**Requirement**
Report each line of the entries below that includes "setRating".

**Data for analysis**

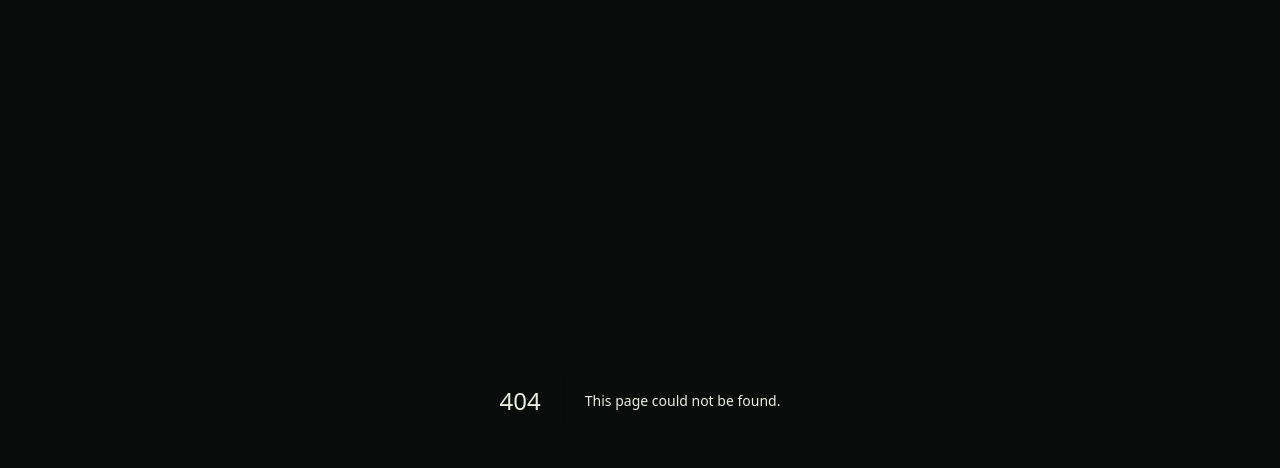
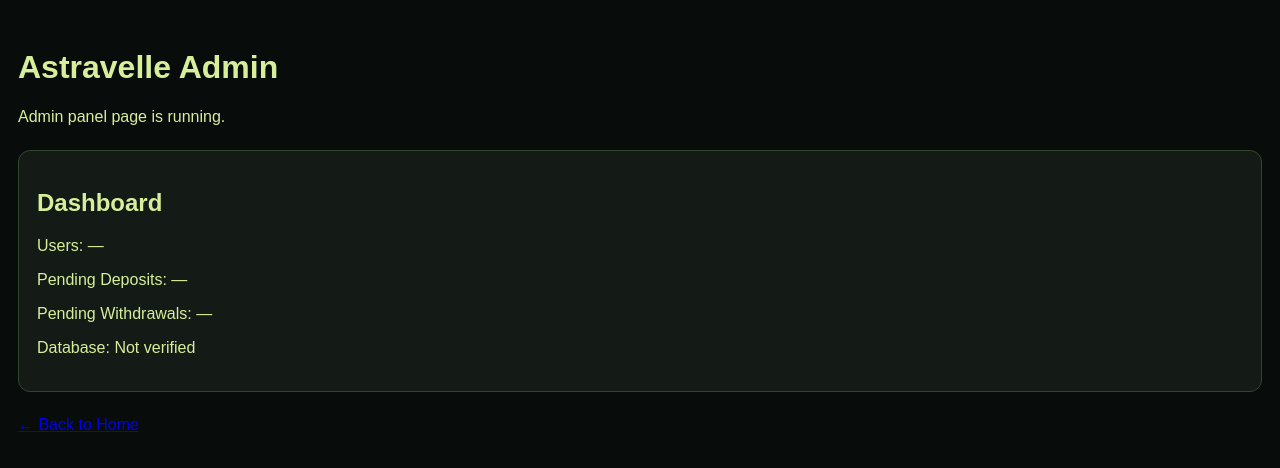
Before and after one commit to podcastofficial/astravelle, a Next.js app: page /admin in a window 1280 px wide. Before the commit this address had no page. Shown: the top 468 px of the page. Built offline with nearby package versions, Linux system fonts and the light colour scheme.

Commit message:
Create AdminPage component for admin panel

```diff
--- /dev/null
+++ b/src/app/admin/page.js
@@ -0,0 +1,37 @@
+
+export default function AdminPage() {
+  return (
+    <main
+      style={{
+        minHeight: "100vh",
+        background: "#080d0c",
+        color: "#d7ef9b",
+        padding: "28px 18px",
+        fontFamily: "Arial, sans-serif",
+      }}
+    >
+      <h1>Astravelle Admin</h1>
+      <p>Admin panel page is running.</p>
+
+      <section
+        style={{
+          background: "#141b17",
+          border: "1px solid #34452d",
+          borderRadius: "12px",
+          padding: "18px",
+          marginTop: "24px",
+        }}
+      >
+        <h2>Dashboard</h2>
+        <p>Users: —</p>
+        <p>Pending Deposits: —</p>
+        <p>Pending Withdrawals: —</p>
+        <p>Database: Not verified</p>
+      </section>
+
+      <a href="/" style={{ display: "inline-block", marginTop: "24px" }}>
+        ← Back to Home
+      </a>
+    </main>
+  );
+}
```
---
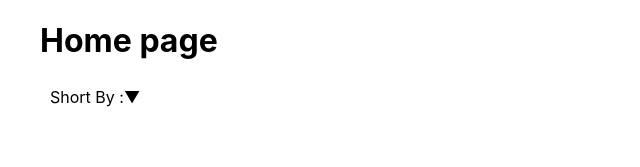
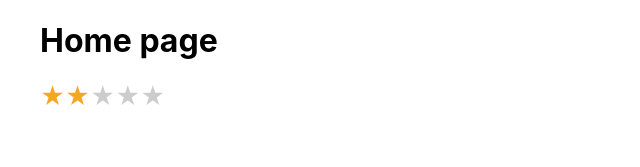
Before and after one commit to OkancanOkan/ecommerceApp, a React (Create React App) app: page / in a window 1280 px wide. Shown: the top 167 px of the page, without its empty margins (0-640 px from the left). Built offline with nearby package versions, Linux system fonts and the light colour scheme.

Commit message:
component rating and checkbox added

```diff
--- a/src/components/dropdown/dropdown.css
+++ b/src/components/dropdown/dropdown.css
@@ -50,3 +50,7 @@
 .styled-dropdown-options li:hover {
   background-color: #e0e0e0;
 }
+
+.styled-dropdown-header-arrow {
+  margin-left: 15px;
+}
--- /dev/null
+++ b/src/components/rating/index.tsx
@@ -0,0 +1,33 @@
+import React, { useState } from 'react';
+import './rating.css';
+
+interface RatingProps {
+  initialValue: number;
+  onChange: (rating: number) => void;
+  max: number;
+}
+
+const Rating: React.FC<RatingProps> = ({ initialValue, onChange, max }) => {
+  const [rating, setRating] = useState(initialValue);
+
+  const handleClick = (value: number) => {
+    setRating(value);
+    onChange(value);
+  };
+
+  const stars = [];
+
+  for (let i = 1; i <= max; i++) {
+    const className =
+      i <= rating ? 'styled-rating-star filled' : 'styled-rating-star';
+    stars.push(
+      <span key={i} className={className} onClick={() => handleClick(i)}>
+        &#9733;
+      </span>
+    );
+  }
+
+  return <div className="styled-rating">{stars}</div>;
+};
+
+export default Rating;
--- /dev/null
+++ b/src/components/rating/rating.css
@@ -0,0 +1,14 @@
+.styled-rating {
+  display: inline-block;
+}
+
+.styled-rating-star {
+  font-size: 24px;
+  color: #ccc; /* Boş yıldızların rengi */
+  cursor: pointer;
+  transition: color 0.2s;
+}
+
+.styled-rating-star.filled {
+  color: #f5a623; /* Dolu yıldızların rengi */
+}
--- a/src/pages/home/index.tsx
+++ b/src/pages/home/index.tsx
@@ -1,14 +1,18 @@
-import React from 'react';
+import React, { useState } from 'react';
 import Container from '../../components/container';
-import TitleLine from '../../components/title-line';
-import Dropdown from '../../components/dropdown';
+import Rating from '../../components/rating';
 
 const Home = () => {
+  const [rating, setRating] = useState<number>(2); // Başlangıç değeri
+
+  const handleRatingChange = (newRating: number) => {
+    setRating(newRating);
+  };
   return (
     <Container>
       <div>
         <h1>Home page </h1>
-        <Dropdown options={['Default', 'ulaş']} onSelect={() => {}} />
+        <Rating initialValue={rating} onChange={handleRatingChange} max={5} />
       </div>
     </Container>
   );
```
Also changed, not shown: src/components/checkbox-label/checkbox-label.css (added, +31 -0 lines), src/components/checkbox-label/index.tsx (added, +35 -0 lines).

**Solution below**
+  const [rating, setRating] = useState(initialValue);
+    setRating(value);
+  const [rating, setRating] = useState<number>(2); // Başlangıç değeri
+    setRating(newRating);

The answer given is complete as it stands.